Yet you are holy, enthroned on the praises of Israel. In you our fathers trusted; they trusted, and you delivered them. To you they cried and were rescued; in you, they trusted and were not put to shame.
But I am a worm and not a man, scorned by mankind and despised by the people. All who see me mock me; they make mouths at me; they wag their heads; “He trusts in the LORD; let him deliver him; let him rescue him, for he delights in him!… I am poured out like water, and all my bones are out of joint; my heart is like wax; it is melted within my breast; my strength is dried up like a potsherd, and my tongue sticks to my jaws; you lay me in the dust of death. For dogs encompass me; a company of evildoers encircles me;
they have pierced my hands and feet— I can count all my bones— they stare and gloat over me; they divide my garments among them, and for my clothing they cast lots... ” Psalms 22:1-8
Note how Psalm 22 ends, David understood that regardless of whether God answered his prayer, God is still in control of His universe and this scripture will come to pass:
“As I live, says the Lord, every knee will bow to Me, and every tongue will give praise to God.” Romans 14:11
Moreover, it reveals that King Jesus will rule over the nations from Jerusalem in His soon coming Millennial Kingdom.
“I will tell of your name to my brothers; in the midst of the congregation, I will praise you: You who fear the LORD, praise him! All you offspring of Jacob, glorify him and stand in awe of him, all you offspring of Israel! For he has not despised or abhorred the affliction of the afflicted, and he has not hidden his face from him but has heard when he cried to him. From you comes my praise in the great congregation; my vows I will perform before those who fear him. The afflicted shall eat and be satisfied; those who seek him shall praise the LORD! May your hearts live forever! All the ends of the earth shall remember and turn to the LORD, and all the families of the nations shall worship before you. For kingship belongs to the LORD, and he rules over the nations.“ Psalms 22:22-28
A lot of bad theology inevitably surfaces when we face suffering. When people lose their faith because of suffering, it suggests a weak or nominal faith that didn’t account for or prepare them for evil and suffering. Any faith not based on the truth needs to be lost—the sooner, the better.

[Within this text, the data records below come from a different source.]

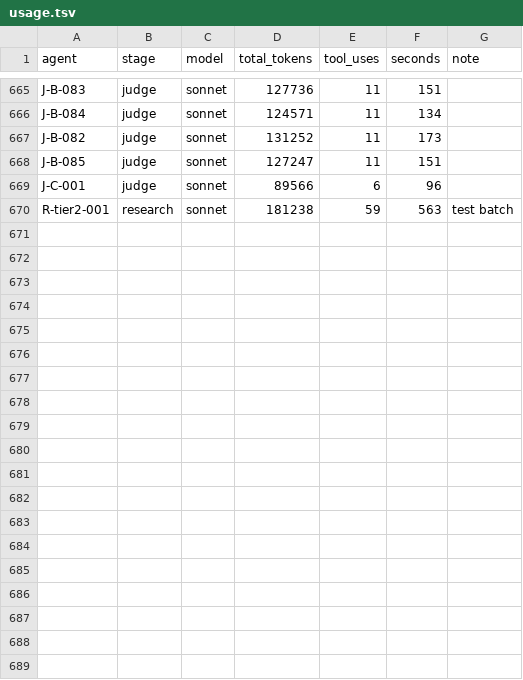
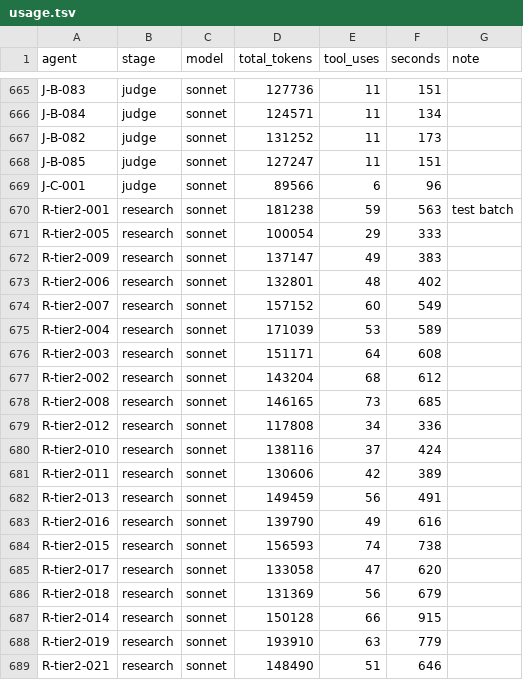
Before and after one commit to bhoult/prognosticator-awards, a TSV file: runs/match/usage.tsv, drawn as a sheet; only a part is shown, gaps mark what is left out; the diff covers the shown part only.

```diff
--- a/runs/match/usage.tsv
+++ b/runs/match/usage.tsv
@@ -670 +670,20 @@ J-C-001	judge	sonnet	89566	6	96
 R-tier2-001	research	sonnet	181238	59	563	test batch
+R-tier2-005	research	sonnet	100054	29	333	
+R-tier2-009	research	sonnet	137147	49	383	
+R-tier2-006	research	sonnet	132801	48	402	
+R-tier2-007	research	sonnet	157152	60	549	
+R-tier2-004	research	sonnet	171039	53	589	
+R-tier2-003	research	sonnet	151171	64	608	
+R-tier2-002	research	sonnet	143204	68	612	
+R-tier2-008	research	sonnet	146165	73	685	
+R-tier2-012	research	sonnet	117808	34	336	
+R-tier2-010	research	sonnet	138116	37	424	
+R-tier2-011	research	sonnet	130606	42	389	
+R-tier2-013	research	sonnet	149459	56	491	
+R-tier2-016	research	sonnet	139790	49	616	
+R-tier2-015	research	sonnet	156593	74	738	
+R-tier2-017	research	sonnet	133058	47	620	
+R-tier2-018	research	sonnet	131369	56	679	
+R-tier2-014	research	sonnet	150128	66	915	
+R-tier2-019	research	sonnet	193910	63	779	
+R-tier2-021	research	sonnet	148490	51	646	
```
Also changed, not shown: 13 added rows elsewhere in this file, 5 other files.
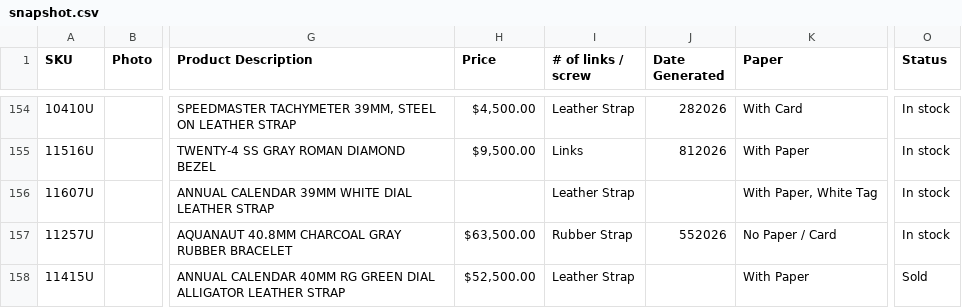
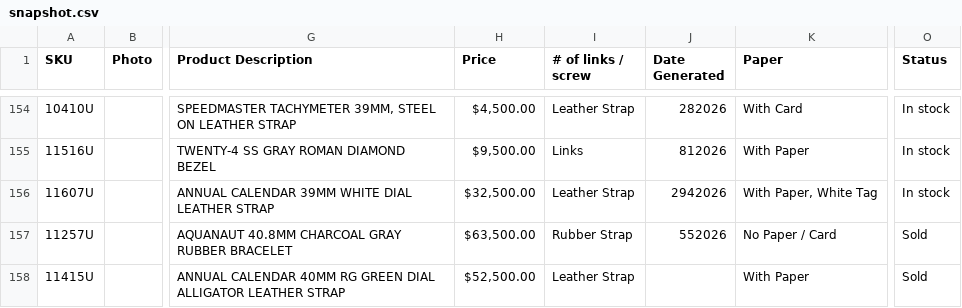
Before and after one commit to CHRISEVO24/benny-rich-tracker, a CSV file: snapshot.csv, drawn as a sheet; only a part is shown, gaps mark what is left out; the diff covers the shown part only; the diff names each change by its address in the sheet, - before the commit and + after, or states it on an @@ line.

Commit message:
Snapshot 2026-10-16 06:00 AM ET [skip ci]

```diff
--- a/snapshot.csv
+++ b/snapshot.csv
-H156 (Price): (empty)
+H156 (Price): $32,500.00
-J156 (Date Generated): (empty)
+J156 (Date Generated): 2942026
-O157 (Status): In stock
+O157 (Status): Sold
```
Also changed, not shown: 1 added row, 1 removed row and 7 edited cells elsewhere in this file, 1 other file.
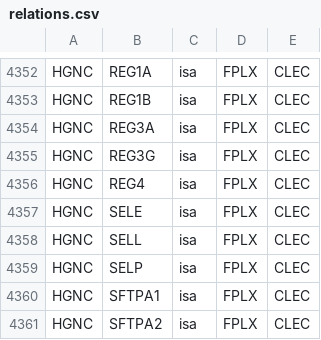
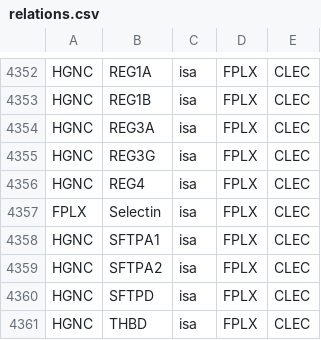
Before and after one commit to wikipathways/famplex, a CSV file: relations.csv, drawn as a sheet; only a part is shown, gaps mark what is left out; the shorter side is filled out with more unchanged rows.

```diff
--- a/relations.csv
+++ b/relations.csv
@@ -4356,5 +4356,3 @@ HGNC,REG3G,isa,FPLX,CLEC
 HGNC,REG4,isa,FPLX,CLEC
-HGNC,SELE,isa,FPLX,CLEC
-HGNC,SELL,isa,FPLX,CLEC
-HGNC,SELP,isa,FPLX,CLEC
+FPLX,Selectin,isa,FPLX,CLEC
 HGNC,SFTPA1,isa,FPLX,CLEC
```
Also changed, not shown: 2 other files.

Suffering and evil exert a force that either pushes us away from God or pulls us toward Him. But if personal suffering gives sufficient evidence that God doesn’t exist, then surely I shouldn’t wait until I suffer to conclude He’s a myth. If my suffering would one day justify denying God, then I should deny Him now in light of other people’s suffering.
Believing that God exists is not the same as trusting the God who exists. A nominal Christian often discovers in suffering that his faith has been in his church, family, career, or social network, but not Christ. As he faces evil and suffering, he may find his beliefs shaken or even destroyed. But genuine faith—trusting God even when we don’t understand—will be made stronger and purer.
The last three paras have been excerpted from Randy Alcorn’s book “90 Days of God’s Goodness”.